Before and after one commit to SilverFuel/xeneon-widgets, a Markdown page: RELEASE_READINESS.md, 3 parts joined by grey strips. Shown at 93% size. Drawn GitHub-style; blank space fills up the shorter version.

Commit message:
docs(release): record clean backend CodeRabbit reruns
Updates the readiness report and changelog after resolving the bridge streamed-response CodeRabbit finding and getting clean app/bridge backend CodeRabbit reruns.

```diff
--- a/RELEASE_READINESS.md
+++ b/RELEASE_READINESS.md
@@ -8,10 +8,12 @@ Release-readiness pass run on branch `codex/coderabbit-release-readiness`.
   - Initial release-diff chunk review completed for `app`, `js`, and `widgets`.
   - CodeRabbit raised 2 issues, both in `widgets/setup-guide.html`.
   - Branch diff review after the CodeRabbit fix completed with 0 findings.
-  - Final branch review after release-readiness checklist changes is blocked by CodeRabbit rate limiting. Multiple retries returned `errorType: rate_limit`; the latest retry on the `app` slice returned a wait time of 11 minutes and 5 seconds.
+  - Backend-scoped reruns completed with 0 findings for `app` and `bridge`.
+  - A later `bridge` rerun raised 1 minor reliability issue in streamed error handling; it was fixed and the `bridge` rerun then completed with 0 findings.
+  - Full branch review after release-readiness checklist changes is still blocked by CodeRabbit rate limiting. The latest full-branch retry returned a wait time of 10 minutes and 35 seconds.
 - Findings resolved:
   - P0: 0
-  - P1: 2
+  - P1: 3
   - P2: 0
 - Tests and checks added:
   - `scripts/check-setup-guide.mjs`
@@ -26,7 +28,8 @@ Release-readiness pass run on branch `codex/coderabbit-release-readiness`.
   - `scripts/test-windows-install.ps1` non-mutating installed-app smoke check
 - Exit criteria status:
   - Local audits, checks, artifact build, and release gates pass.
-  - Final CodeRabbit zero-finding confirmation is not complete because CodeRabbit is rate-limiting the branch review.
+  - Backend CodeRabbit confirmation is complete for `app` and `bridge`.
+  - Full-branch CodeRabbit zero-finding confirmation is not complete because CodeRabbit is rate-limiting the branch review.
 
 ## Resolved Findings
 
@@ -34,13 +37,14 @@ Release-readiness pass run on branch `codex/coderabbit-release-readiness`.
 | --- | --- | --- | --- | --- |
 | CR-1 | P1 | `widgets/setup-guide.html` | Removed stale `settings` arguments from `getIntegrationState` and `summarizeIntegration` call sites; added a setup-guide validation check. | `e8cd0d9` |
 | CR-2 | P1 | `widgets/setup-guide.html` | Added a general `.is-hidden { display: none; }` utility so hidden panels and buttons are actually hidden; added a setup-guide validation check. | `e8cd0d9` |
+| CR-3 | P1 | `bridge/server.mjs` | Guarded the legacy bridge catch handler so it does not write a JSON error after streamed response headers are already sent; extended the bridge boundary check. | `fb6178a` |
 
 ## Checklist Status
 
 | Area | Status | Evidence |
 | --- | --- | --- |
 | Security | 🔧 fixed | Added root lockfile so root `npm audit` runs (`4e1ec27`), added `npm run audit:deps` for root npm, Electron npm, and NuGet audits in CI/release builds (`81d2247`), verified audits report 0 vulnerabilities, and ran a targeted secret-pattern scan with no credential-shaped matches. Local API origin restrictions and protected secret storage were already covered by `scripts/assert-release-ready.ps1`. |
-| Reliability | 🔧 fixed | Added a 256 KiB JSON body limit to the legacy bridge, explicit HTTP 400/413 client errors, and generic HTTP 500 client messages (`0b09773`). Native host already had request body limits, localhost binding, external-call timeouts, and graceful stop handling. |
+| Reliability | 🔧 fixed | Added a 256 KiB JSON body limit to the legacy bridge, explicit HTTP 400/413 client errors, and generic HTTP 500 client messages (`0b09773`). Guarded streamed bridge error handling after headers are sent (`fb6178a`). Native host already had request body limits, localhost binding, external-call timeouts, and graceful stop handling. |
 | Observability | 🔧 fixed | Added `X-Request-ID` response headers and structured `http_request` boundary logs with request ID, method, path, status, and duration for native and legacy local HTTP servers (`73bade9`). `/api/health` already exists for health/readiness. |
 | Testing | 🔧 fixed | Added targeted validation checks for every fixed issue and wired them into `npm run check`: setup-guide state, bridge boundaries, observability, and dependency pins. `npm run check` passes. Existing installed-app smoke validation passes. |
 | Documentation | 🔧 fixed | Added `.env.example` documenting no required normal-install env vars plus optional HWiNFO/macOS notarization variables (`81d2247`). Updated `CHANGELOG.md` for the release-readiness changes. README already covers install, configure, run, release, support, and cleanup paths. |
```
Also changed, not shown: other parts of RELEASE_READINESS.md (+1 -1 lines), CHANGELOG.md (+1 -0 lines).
# # # # #
Output every line from the records, exactly as written.

Written response
Before and after one commit to SilverFuel/xeneon-widgets, a Markdown page: RELEASE_READINESS.md, 3 parts joined by grey strips. Shown at 93% size. Drawn GitHub-style; blank space fills up the shorter version.

Commit message:
docs(release): record clean backend CodeRabbit reruns
Updates the readiness report and changelog after resolving the bridge streamed-response CodeRabbit finding and getting clean app/bridge backend CodeRabbit reruns.

```diff
--- a/RELEASE_READINESS.md
+++ b/RELEASE_READINESS.md
@@ -8,10 +8,12 @@ Release-readiness pass run on branch `codex/coderabbit-release-readiness`.
   - Initial release-diff chunk review completed for `app`, `js`, and `widgets`.
   - CodeRabbit raised 2 issues, both in `widgets/setup-guide.html`.
   - Branch diff review after the CodeRabbit fix completed with 0 findings.
-  - Final branch review after release-readiness checklist changes is blocked by CodeRabbit rate limiting. Multiple retries returned `errorType: rate_limit`; the latest retry on the `app` slice returned a wait time of 11 minutes and 5 seconds.
+  - Backend-scoped reruns completed with 0 findings for `app` and `bridge`.
+  - A later `bridge` rerun raised 1 minor reliability issue in streamed error handling; it was fixed and the `bridge` rerun then completed with 0 findings.
+  - Full branch review after release-readiness checklist changes is still blocked by CodeRabbit rate limiting. The latest full-branch retry returned a wait time of 10 minutes and 35 seconds.
 - Findings resolved:
   - P0: 0
-  - P1: 2
+  - P1: 3
   - P2: 0
 - Tests and checks added:
   - `scripts/check-setup-guide.mjs`
@@ -26,7 +28,8 @@ Release-readiness pass run on branch `codex/coderabbit-release-readiness`.
   - `scripts/test-windows-install.ps1` non-mutating installed-app smoke check
 - Exit criteria status:
   - Local audits, checks, artifact build, and release gates pass.
-  - Final CodeRabbit zero-finding confirmation is not complete because CodeRabbit is rate-limiting the branch review.
+  - Backend CodeRabbit confirmation is complete for `app` and `bridge`.
+  - Full-branch CodeRabbit zero-finding confirmation is not complete because CodeRabbit is rate-limiting the branch review.
 
 ## Resolved Findings
 
@@ -34,13 +37,14 @@ Release-readiness pass run on branch `codex/coderabbit-release-readiness`.
 | --- | --- | --- | --- | --- |
 | CR-1 | P1 | `widgets/setup-guide.html` | Removed stale `settings` arguments from `getIntegrationState` and `summarizeIntegration` call sites; added a setup-guide validation check. | `e8cd0d9` |
 | CR-2 | P1 | `widgets/setup-guide.html` | Added a general `.is-hidden { display: none; }` utility so hidden panels and buttons are actually hidden; added a setup-guide validation check. | `e8cd0d9` |
+| CR-3 | P1 | `bridge/server.mjs` | Guarded the legacy bridge catch handler so it does not write a JSON error after streamed response headers are already sent; extended the bridge boundary check. | `fb6178a` |
 
 ## Checklist Status
 
 | Area | Status | Evidence |
 | --- | --- | --- |
 | Security | 🔧 fixed | Added root lockfile so root `npm audit` runs (`4e1ec27`), added `npm run audit:deps` for root npm, Electron npm, and NuGet audits in CI/release builds (`81d2247`), verified audits report 0 vulnerabilities, and ran a targeted secret-pattern scan with no credential-shaped matches. Local API origin restrictions and protected secret storage were already covered by `scripts/assert-release-ready.ps1`. |
-| Reliability | 🔧 fixed | Added a 256 KiB JSON body limit to the legacy bridge, explicit HTTP 400/413 client errors, and generic HTTP 500 client messages (`0b09773`). Native host already had request body limits, localhost binding, external-call timeouts, and graceful stop handling. |
+| Reliability | 🔧 fixed | Added a 256 KiB JSON body limit to the legacy bridge, explicit HTTP 400/413 client errors, and generic HTTP 500 client messages (`0b09773`). Guarded streamed bridge error handling after headers are sent (`fb6178a`). Native host already had request body limits, localhost binding, external-call timeouts, and graceful stop handling. |
 | Observability | 🔧 fixed | Added `X-Request-ID` response headers and structured `http_request` boundary logs with request ID, method, path, status, and duration for native and legacy local HTTP servers (`73bade9`). `/api/health` already exists for health/readiness. |
 | Testing | 🔧 fixed | Added targeted validation checks for every fixed issue and wired them into `npm run check`: setup-guide state, bridge boundaries, observability, and dependency pins. `npm run check` passes. Existing installed-app smoke validation passes. |
 | Documentation | 🔧 fixed | Added `.env.example` documenting no required normal-install env vars plus optional HWiNFO/macOS notarization variables (`81d2247`). Updated `CHANGELOG.md` for the release-readiness changes. README already covers install, configure, run, release, support, and cleanup paths. |
```
Also changed, not shown: other parts of RELEASE_READINESS.md (+1 -1 lines), CHANGELOG.md (+1 -0 lines).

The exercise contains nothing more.